▶ **What to do**
Give back every record that follows, exactly as written.

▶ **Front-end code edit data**
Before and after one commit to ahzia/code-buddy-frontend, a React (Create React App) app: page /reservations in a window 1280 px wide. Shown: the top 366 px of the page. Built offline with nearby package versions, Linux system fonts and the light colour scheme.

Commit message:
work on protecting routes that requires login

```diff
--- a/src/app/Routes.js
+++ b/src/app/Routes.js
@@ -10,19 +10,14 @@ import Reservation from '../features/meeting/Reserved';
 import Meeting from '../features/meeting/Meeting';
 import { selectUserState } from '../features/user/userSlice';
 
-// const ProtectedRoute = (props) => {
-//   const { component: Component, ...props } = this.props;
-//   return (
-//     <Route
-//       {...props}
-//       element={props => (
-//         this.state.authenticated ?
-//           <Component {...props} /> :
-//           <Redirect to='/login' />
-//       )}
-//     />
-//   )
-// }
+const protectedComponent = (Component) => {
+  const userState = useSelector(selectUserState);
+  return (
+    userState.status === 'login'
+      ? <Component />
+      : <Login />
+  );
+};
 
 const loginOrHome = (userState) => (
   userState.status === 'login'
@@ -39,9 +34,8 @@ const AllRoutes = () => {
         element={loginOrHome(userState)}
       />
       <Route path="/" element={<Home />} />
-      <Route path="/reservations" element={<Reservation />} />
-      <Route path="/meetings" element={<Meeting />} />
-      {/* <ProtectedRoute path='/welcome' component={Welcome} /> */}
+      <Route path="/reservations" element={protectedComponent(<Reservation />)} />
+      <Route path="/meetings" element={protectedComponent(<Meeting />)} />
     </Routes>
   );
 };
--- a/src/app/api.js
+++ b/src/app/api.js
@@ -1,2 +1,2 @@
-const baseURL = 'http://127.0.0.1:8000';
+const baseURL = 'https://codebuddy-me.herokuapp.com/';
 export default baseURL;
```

▶ **Result of the exercise**
Before and after one commit to ahzia/code-buddy-frontend, a React (Create React App) app: page /reservations in a window 1280 px wide. Shown: the top 366 px of the page. Built offline with nearby package versions, Linux system fonts and the light colour scheme.

Commit message:
work on protecting routes that requires login

```diff
--- a/src/app/Routes.js
+++ b/src/app/Routes.js
@@ -10,19 +10,14 @@ import Reservation from '../features/meeting/Reserved';
 import Meeting from '../features/meeting/Meeting';
 import { selectUserState } from '../features/user/userSlice';
 
-// const ProtectedRoute = (props) => {
-//   const { component: Component, ...props } = this.props;
-//   return (
-//     <Route
-//       {...props}
-//       element={props => (
-//         this.state.authenticated ?
-//           <Component {...props} /> :
-//           <Redirect to='/login' />
-//       )}
-//     />
-//   )
-// }
+const protectedComponent = (Component) => {
+  const userState = useSelector(selectUserState);
+  return (
+    userState.status === 'login'
+      ? <Component />
+      : <Login />
+  );
+};
 
 const loginOrHome = (userState) => (
   userState.status === 'login'
@@ -39,9 +34,8 @@ const AllRoutes = () => {
         element={loginOrHome(userState)}
       />
       <Route path="/" element={<Home />} />
-      <Route path="/reservations" element={<Reservation />} />
-      <Route path="/meetings" element={<Meeting />} />
-      {/* <ProtectedRoute path='/welcome' component={Welcome} /> */}
+      <Route path="/reservations" element={protectedComponent(<Reservation />)} />
+      <Route path="/meetings" element={protectedComponent(<Meeting />)} />
     </Routes>
   );
 };
--- a/src/app/api.js
+++ b/src/app/api.js
@@ -1,2 +1,2 @@
-const baseURL = 'http://127.0.0.1:8000';
+const baseURL = 'https://codebuddy-me.herokuapp.com/';
 export default baseURL;
```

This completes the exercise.